Why OPEC failed to spur oil prices

03/17/2017 - 15:19

Current situation on the oil market bears certain similarity of a scene from "The Big Short" - a well-known film about financial speculation. Two men protagonists fly over oil reservoirs and take photographs with an infrared camera, trying to estimate level of reserves in 2,100 reservoirs across America and find out how overvalued the oil is.

In fact, everything is much simpler. The data collection specialists work for Genscape, which sells information to traders around the world, providing an advantage in a few days before the government publishes an official report.
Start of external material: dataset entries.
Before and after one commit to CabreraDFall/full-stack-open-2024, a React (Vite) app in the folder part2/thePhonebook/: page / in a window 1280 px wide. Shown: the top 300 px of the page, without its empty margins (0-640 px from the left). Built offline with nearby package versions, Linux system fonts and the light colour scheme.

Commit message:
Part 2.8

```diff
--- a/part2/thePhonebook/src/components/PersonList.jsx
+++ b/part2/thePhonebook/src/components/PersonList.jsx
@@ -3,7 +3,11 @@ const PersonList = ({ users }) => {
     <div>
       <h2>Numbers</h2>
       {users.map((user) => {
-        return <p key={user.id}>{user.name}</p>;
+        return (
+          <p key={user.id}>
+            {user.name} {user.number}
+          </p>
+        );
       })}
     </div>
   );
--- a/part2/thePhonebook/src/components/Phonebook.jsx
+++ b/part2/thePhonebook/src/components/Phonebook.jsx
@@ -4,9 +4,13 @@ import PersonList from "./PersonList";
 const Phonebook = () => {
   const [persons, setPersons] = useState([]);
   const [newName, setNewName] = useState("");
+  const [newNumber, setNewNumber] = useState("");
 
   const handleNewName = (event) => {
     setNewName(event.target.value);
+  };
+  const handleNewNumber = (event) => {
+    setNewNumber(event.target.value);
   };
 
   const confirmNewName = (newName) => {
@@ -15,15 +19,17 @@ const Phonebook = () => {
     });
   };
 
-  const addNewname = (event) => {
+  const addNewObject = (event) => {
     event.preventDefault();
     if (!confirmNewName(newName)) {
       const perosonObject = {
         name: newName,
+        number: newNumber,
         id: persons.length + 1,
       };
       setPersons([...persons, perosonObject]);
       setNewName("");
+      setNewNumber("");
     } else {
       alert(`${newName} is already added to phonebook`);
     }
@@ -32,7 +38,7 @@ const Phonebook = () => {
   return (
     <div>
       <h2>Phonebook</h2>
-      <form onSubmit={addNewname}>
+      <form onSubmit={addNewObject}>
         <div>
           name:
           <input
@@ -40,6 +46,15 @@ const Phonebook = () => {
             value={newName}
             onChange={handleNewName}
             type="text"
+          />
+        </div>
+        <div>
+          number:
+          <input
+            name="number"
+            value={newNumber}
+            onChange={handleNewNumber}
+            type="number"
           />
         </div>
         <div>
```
This information is particularly useful when record stocks in the US are putting serious pressure on the cost of oil and interfering with OPEC's attempts to support the market.

According to the International Energy Agency, a high level of reserves is extremely important for understanding reasons for a sudden collapse of prices this month. Recently, quotes of BT broke through $ 50 per barrel - the level last seen in November before the oil producers agreed to cut production.
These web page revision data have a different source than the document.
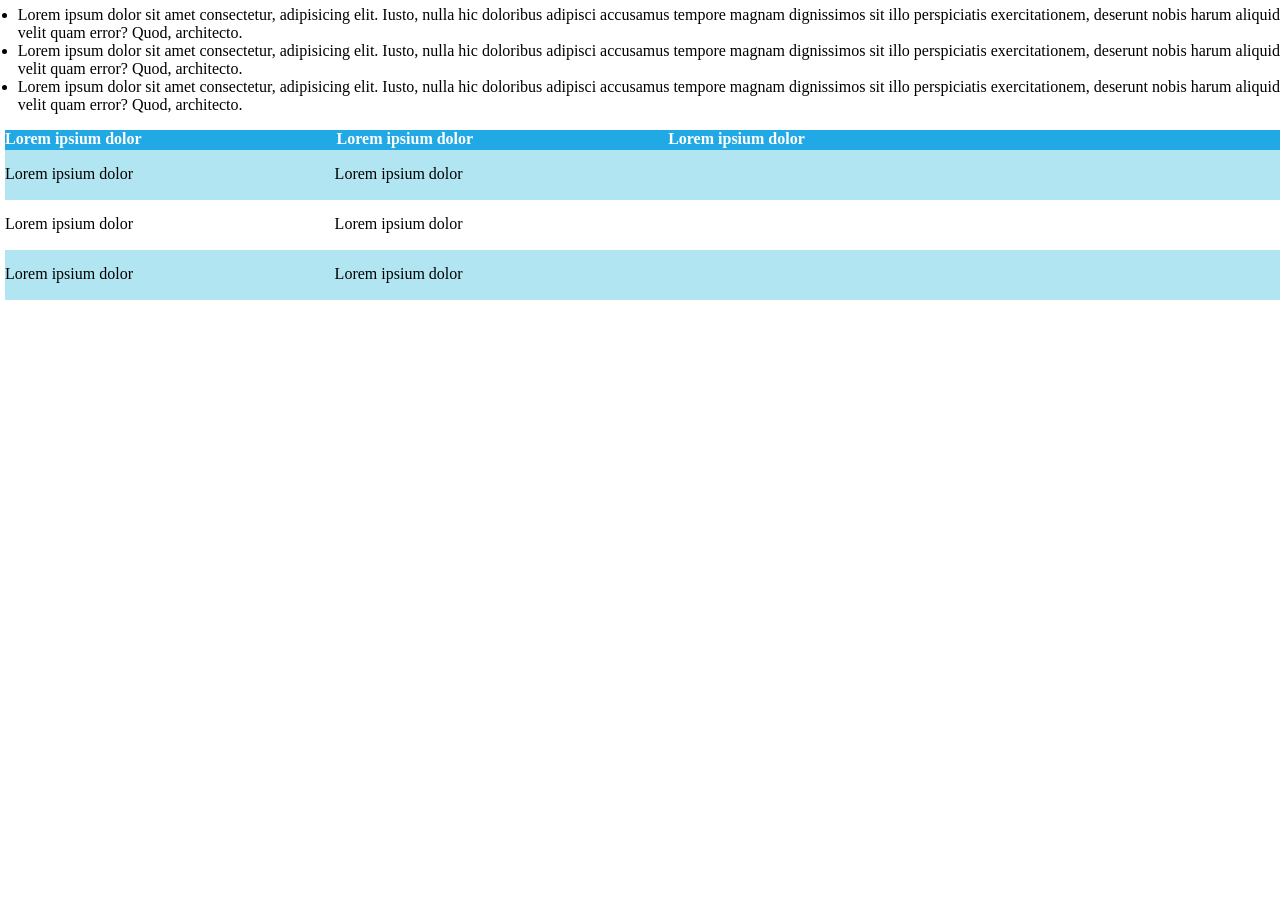
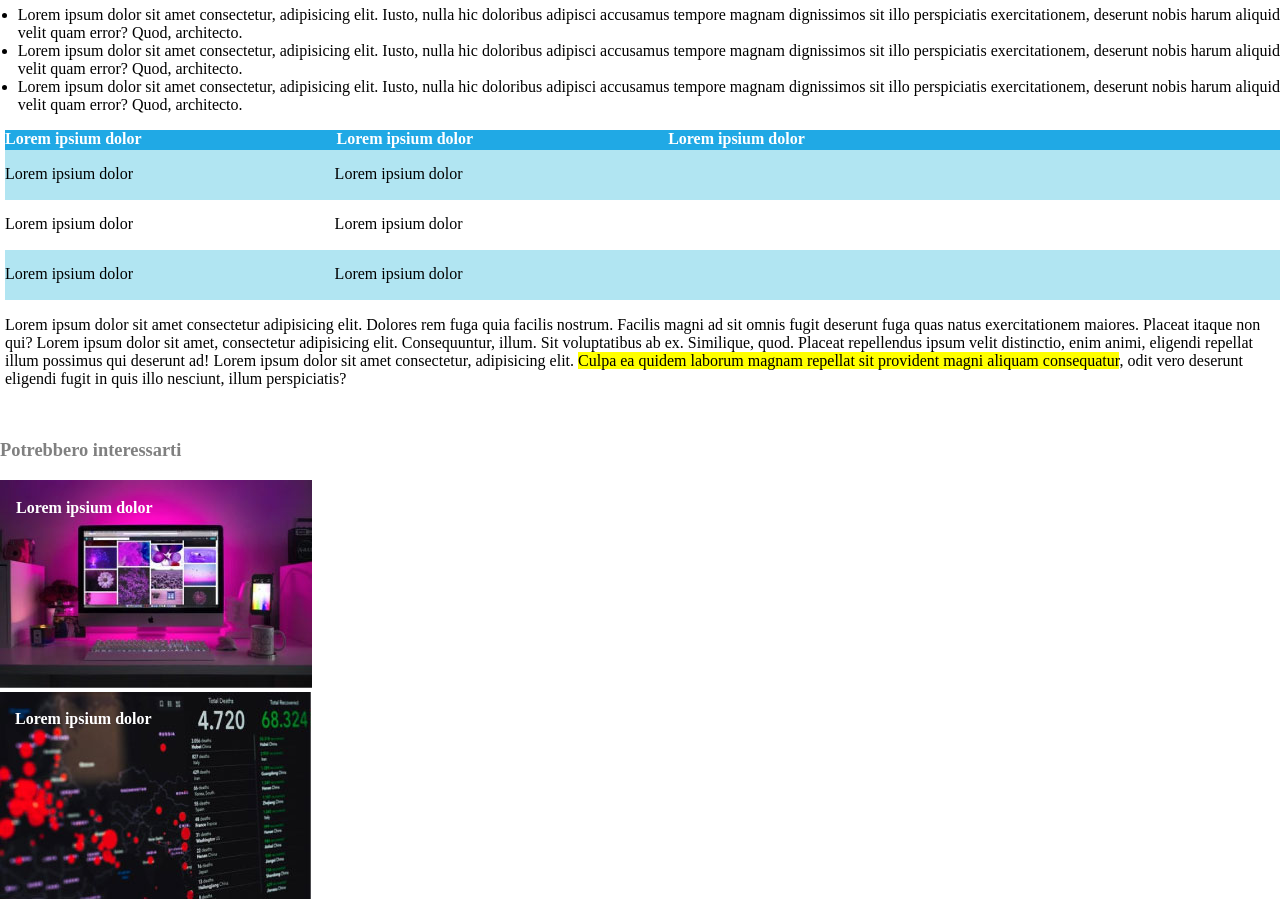
Before and after one commit to benjamin-scalari/html-css-booleaner, a plain HTML site: page index.html in a window 1280 px wide. Shown: the part 692-1595 px from the top of the page. Before the commit the page ends 992 px from the top, so only its background shows below. Drawn offline with Linux system fonts and the light colour scheme.

Commit message:
the booleaner semi-final

```diff
--- a/css/style.css
+++ b/css/style.css
@@ -49,6 +49,7 @@ header{
   padding-left: 1%;
 }
 
+/* impostazione tabella */
 #table-header{
   height: 20px;
   background-color: rgb(32, 169, 229);
@@ -75,9 +76,17 @@ header{
   top: 15px;
   margin-right: 15.5%;
 }
+/* /impostazione tabella */
 
-.content-big{
-  margin: auto;
+/* impostazione pagine correlate */
+.footer{
+  font-size: 115%;
+}
+
+.img-text{
   position: relative;
-  top: 15px;
+  bottom: 175px;
+  right: 300px;
+  color: white;
 }
+/* impostazione pagine correlate */
--- a/index.html
+++ b/index.html
@@ -75,6 +75,7 @@
     </ul>
     <!-- /inizio articolo -->
 
+    <!-- tabella info -->
     <div id="table-header">
       <span class="column-titles">
         <strong>
@@ -119,11 +120,46 @@
         Lorem ipsium dolor
       </span>
     </div>
+    <!-- /tabella info -->
+
+      <!-- fine articolo -->
+    <p>
+      Lorem ipsum dolor sit amet consectetur adipisicing elit. Dolores rem fuga quia facilis nostrum. Facilis magni ad sit omnis fugit deserunt fuga quas natus exercitationem maiores. Placeat itaque non qui? Lorem ipsum dolor sit amet, consectetur adipisicing elit. Consequuntur, illum. Sit voluptatibus ab ex. Similique, quod. Placeat repellendus ipsum velit distinctio, enim animi, eligendi repellat illum possimus qui deserunt ad! Lorem ipsum dolor sit amet consectetur, adipisicing elit. <span class="highlighted-text">Culpa ea quidem laborum magnam repellat sit provident magni aliquam consequatur</span>, odit vero deserunt eligendi fugit in quis illo nesciunt, illum perspiciatis?
+    </p>
+
+      <!-- /fine articolo -->
+
+    <br>
+
   </main>
 
+  <!-- pagine correlate -->
   <footer>
+    <p class="info footer">
+      <strong>
+        Potrebbero interessarti
+      </strong>
+    </p>
 
+    <div class="footer-container">
+      <img src="img/monitor.jpg" alt="monitor">
+      <span class="img-text">
+        <strong>
+          Lorem ipsium dolor
+        </strong>
+      </span>
+    </div>
+
+    <div class="footer-container">
+      <img src="img/graph.jpg" alt="grafico">
+      <span class="img-text">
+        <strong>
+          Lorem ipsium dolor
+        </strong>
+      </span>
+    </div>
   </footer>
+  <!-- /pagine correlate -->
 
 </body>
 </html>
```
Record volumes of stocks are explained by three reasons:

1. Appetites of hedge funds

 The OPEC agreement with countries outside the cartel (like Russia) on limitation of production since January 1 led to large-scale purchases from hedge funds’ side. Consequently, this triggered price increases.

American slate producers hurried to take advantage of favorable conditions by increasing production. Number of active drilling rigs in the US rose to 617 from 386 a year earlier, and oil production jumped by 400 thousand barrels a day from the September lows. The bulk of it went to oil storage facilities, such as Cushing, Oklahoma. 

2. OPEC has become a hostage of its own actions

Shortly before the agreement entered into force, the cartel sharply increased production and exports. Within a few months, all this oil crossed the Atlantic and began to enter the terminals. This inflow has pended further refining at the refineries, which resumed operation after maintenance.

3. Curve of futures prices

The third factor is futures’ price curve, which is closely related to the level of stocks. By organizing a reduction in production in January, OPEC hoped to balance supply and demand by the middle of the year and push the futures market to backwardation - a situation where prices are lower in the future than in the present. The backwardation reflects readiness of the market to buy and process oil, rather than store it. The strategy worked for a while. Yet, once the US published the data on oil reserves on March 8, the market returned to contango - in this case, future prices are higher than these. It is beneficial to buy oil for storage when the market is being in the contango state. Hillary Stevenson from Genscape notes that cost of storing one barrel of oil in Cushing's oil storages is $ 0.41 per month, while contango of futures expiring in a month exceeds $ 0.65.

Contango acts as a negative feedback, since the more oil the terminals store, the lower the short-term prices become. Thus, OPEC is trying to break this connection, perhaps by promising to prolong production cuts for the second half of the year. In this case, however, slate producers will certainly expand their activities, and the confrontation will flare up with renewed vigor.